Chances are, you’ve been prescribed an antibiotic at some time during your life. In fact, you might think you should be prescribed antibiotics every time you’re feeling cold or flu symptoms. Antibiotic use is widespread and as a result, infectious organisms have adapted to become more resistant to antibiotics. According to the CDC, people infected with these antimicrobial-resistant organisms are more likely to require long hospitals stays and may be more likely to die from complications of infection.
Antibiotics and You
According to the National Institutes of Health, Antibiotics do not fight infections caused by viruses. This includes colds, flu, most coughs and most sore throats. If you’ve been prescribed antibiotics when you have a cold, it’s likely been because you developed a secondary infection such as a sinus or ear infection. Every time you take antibiotics, you are increasing the chances that bacteria in your body will be able to resist the effects of antibiotics. This is why it’s especially important to avoid taking antibiotics when you don’t need them.

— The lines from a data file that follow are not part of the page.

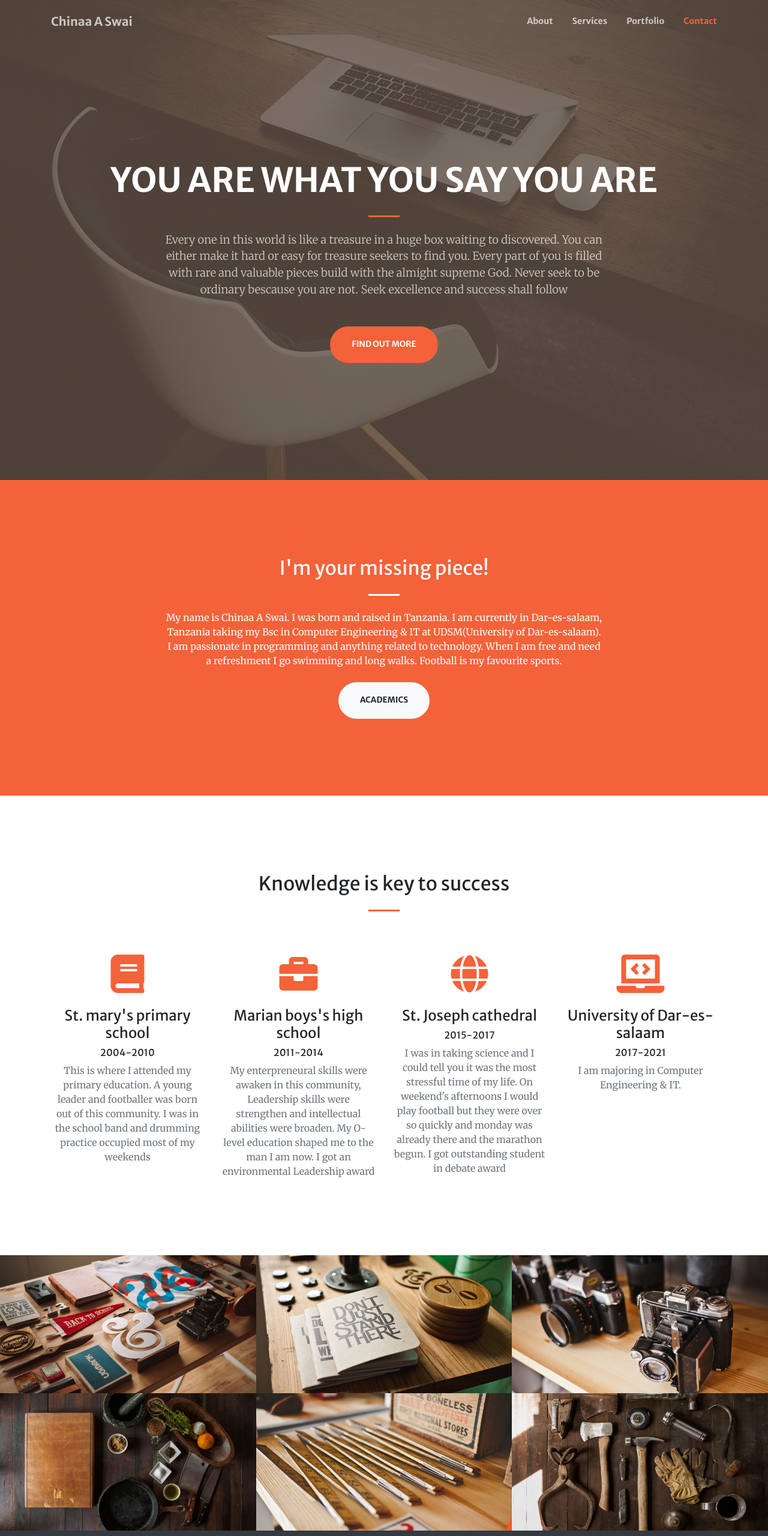
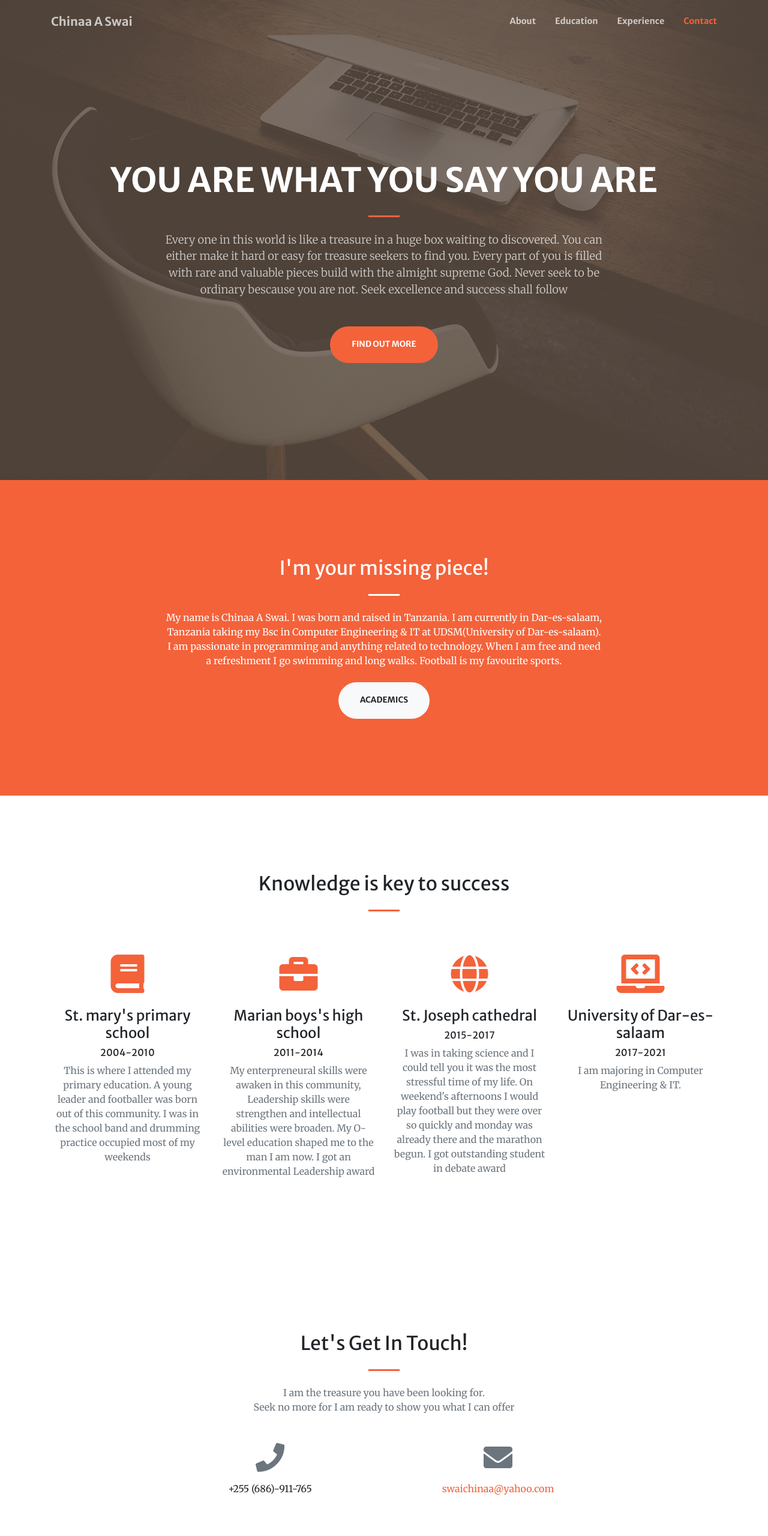
Before and after one commit to jhon-swai/bootstrap_frontend_web, a website with bundled scripts: page index.html in a window 1280 px wide. Shown: the top 2560 px of the page at 60% size. Built offline with nearby package versions, Linux system fonts and the light colour scheme.

Commit message:
Commented out the picture section

```diff
--- a/index.html
+++ b/index.html
@@ -40,10 +40,10 @@
             <a class="nav-link js-scroll-trigger" href="#about">About</a>
           </li>
           <li class="nav-item">
-            <a class="nav-link js-scroll-trigger" href="#services">Services</a>
+            <a class="nav-link js-scroll-trigger" href="#education">Education</a>
           </li>
           <li class="nav-item">
-            <a class="nav-link js-scroll-trigger" href="#portfolio">Portfolio</a>
+            <a class="nav-link js-scroll-trigger" href="#experience">Experience </a>
           </li>
           <li class="nav-item">
             <a class="nav-link js-scroll-trigger" href="#contact">Contact</a>
@@ -127,8 +127,8 @@
     </div>
   </section>
 
-  <!-- Portfolio Section -->
-  <section id="portfolio">
+  <!-- experience Section -->
+  <!-- <section id="experience">
     <div class="container-fluid p-0">
       <div class="row no-gutters">
         <div class="col-lg-4 col-sm-6">
@@ -213,13 +213,13 @@
     </div>
   </section>
 
-  <!-- Experience Section -->
+
   <section class="page-section bg-dark text-white">
     <div class="container text-center">
       <h2 class="mb-4">Free Download at Start Bootstrap!</h2>
       <a class="btn btn-light btn-xl" href="https://startbootstrap.com/themes/creative/">Download Now!</a>
     </div>
-  </section>
+  </section> -->
 
   <!-- Contact Section -->
   <section class="page-section" id="contact">
@@ -228,7 +228,8 @@
         <div class="col-lg-8 text-center">
           <h2 class="mt-0">Let's Get In Touch!</h2>
           <hr class="divider my-4">
-          <p class="text-muted mb-5">Ready to start your next project with us? Give us a call or send us an email and we will get back to you as soon as possible!</p>
+          <p class="text-muted mb-5">I am the treasure you have been looking for.<br> Seek no more for I am ready to show you what I can offer</p>
+
         </div>
       </div>
       <div class="row">
```
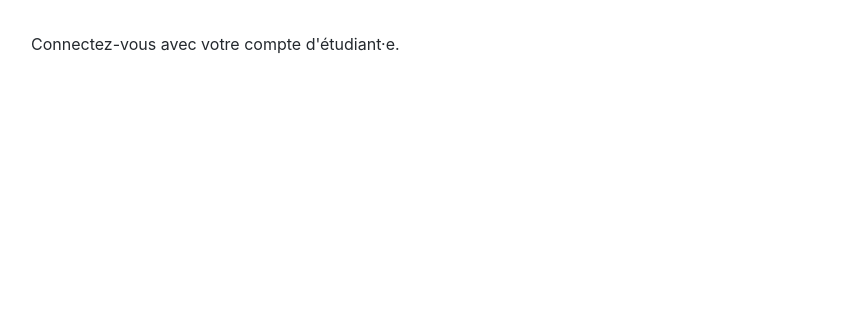
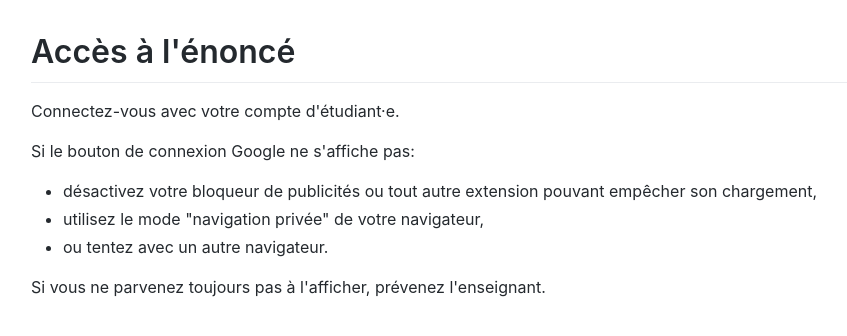
Before and after one commit to adrienjoly/enonce, a website: page index.html in a window 1280 px wide. Shown: the whole page, without its empty margins (119-966 px from the left). Drawn offline with nearby package versions, Linux system fonts and the light colour scheme.

Commit message:
feat: show advice if google login button does not appear

```diff
--- a/index.html
+++ b/index.html
@@ -13,8 +13,17 @@
   <body>
 
     <div id="app" class="container-lg px-3 my-5 markdown-body">
+      <h1>Accès à l'énoncé</h1>
       <p>Connectez-vous avec votre compte d'étudiant·e.</p>
-      <div id="login"></div>
+      <div id="login">
+        <p>Si le bouton de connexion Google ne s'affiche pas:</p>
+        <ul>
+          <li>désactivez votre bloqueur de publicités ou tout autre extension pouvant empêcher son chargement,</li>
+          <li>utilisez le mode "navigation privée" de votre navigateur,</li>
+          <li>ou tentez avec un autre navigateur.</li>
+        </ul>
+        <p>Si vous ne parvenez toujours pas à l'afficher, prévenez l'enseignant.</p>
+      </div>
     </div>
 
     <script src="https://cdn.jsdelivr.net/npm/marked@1.2.2/marked.min.js"></script>
```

What You Can Do
Take measures to help reduce the development of antimicrobial-resistant organisms, sometimes referred to as super bugs for their ability to resist antibiotics.
- Take the antibiotics as prescribed by your doctor. If you don’t finish the course, you run the risk of the bacteria left in your body becoming stronger and more resistant to drugs.
- Never take someone else’s antibiotics or antibiotics left over from a previous prescription.
- Avoid the spread of germs. Take steps to avoid getting sick in the first place. Good hand washing, especially with children, is one of the best first defenses against getting sick.
- Don’t expect antibiotics to cure viruses. Many people visit doctor’s offices asking to get medication to cure their illness. When it comes to viruses and allergies, which cause most symptoms, antibiotics won’t do anything. A virus must run its course.
Understand the Dangers
People who are infected with drug resistant bacteria often need second or third types of drugs to help kill the bacteria. These can be more more expensive, slower, and may have more side effects. These bacteria, including MRSA, are sometimes present in hospital environments but are also being seen outside of health care. As these bacteria continue to evolve and spread, it’s more important than ever to use antibiotics appropriately and only when necessary.